RECORDS SUPPLIED:

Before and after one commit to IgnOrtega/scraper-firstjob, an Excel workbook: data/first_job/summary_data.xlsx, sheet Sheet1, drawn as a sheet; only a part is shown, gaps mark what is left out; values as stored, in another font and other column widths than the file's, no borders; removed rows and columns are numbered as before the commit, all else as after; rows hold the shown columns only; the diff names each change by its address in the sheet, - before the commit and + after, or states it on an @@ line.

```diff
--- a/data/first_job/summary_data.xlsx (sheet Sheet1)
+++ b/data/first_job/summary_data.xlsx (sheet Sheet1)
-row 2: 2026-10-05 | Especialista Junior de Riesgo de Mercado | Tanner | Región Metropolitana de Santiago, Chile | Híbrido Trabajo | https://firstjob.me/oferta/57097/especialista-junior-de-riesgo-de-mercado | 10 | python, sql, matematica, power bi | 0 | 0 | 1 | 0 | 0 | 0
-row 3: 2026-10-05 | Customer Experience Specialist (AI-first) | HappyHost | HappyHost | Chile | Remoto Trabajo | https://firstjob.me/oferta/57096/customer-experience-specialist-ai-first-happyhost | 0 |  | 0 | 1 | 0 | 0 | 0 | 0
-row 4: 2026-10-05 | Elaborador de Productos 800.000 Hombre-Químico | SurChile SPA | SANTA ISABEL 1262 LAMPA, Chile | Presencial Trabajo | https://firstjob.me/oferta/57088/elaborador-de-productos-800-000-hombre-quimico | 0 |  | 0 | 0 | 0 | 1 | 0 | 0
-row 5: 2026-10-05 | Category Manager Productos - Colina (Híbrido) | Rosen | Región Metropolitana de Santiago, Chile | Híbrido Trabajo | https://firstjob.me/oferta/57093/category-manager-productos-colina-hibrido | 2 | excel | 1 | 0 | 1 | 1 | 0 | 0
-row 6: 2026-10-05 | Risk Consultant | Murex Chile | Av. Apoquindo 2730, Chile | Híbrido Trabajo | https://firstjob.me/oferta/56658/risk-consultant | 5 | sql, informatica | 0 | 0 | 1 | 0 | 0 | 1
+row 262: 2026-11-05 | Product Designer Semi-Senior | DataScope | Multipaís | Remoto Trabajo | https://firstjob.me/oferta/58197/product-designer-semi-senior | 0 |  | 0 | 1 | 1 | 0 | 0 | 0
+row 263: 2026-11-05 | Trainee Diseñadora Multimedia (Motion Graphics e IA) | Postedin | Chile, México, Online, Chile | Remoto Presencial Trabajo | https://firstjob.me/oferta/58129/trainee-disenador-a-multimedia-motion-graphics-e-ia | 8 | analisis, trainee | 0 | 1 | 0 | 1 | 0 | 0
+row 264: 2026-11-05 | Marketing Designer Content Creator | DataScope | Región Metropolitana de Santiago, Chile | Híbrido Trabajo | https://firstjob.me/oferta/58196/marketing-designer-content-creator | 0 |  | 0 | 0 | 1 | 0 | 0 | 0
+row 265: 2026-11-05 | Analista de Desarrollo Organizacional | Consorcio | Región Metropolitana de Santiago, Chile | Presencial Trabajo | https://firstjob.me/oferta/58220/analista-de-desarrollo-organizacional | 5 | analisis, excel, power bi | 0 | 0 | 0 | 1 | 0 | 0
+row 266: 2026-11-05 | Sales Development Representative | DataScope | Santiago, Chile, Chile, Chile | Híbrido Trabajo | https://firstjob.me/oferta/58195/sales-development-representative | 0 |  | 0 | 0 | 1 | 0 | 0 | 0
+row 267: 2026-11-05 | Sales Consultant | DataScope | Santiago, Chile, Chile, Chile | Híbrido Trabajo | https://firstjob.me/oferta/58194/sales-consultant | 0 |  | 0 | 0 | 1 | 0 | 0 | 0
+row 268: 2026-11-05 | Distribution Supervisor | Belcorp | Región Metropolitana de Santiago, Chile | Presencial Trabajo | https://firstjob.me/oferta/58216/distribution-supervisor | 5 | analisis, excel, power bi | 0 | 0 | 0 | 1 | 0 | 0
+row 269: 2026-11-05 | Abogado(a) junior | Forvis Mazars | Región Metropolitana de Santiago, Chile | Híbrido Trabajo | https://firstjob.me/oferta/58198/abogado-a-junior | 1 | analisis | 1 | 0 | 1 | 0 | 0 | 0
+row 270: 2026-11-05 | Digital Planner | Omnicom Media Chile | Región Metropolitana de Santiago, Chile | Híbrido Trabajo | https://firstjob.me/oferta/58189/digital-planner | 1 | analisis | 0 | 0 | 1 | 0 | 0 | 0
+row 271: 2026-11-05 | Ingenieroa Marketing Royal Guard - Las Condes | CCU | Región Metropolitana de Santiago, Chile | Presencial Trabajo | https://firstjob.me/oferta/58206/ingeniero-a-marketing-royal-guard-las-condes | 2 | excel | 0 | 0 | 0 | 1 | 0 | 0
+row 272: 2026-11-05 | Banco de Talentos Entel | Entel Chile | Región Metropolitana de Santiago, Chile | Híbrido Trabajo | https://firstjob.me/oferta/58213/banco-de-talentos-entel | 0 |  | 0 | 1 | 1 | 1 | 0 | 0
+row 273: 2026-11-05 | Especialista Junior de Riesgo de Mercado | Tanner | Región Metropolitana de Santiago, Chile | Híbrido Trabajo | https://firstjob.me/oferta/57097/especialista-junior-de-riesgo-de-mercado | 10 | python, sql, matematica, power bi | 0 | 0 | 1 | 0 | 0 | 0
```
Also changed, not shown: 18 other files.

TASK BRIEF: Whenever "DataScope" occurs in a line of the entries, copy that line.

ANSWER BELOW:
+row 262: 2026-11-05 | Product Designer Semi-Senior | DataScope | Multipaís | Remoto Trabajo | https://firstjob.me/oferta/58197/product-designer-semi-senior | 0 |  | 0 | 1 | 1 | 0 | 0 | 0
+row 264: 2026-11-05 | Marketing Designer Content Creator | DataScope | Región Metropolitana de Santiago, Chile | Híbrido Trabajo | https://firstjob.me/oferta/58196/marketing-designer-content-creator | 0 |  | 0 | 0 | 1 | 0 | 0 | 0
+row 266: 2026-11-05 | Sales Development Representative | DataScope | Santiago, Chile, Chile, Chile | Híbrido Trabajo | https://firstjob.me/oferta/58195/sales-development-representative | 0 |  | 0 | 0 | 1 | 0 | 0 | 0
+row 267: 2026-11-05 | Sales Consultant | DataScope | Santiago, Chile, Chile, Chile | Híbrido Trabajo | https://firstjob.me/oferta/58194/sales-consultant | 0 |  | 0 | 0 | 1 | 0 | 0 | 0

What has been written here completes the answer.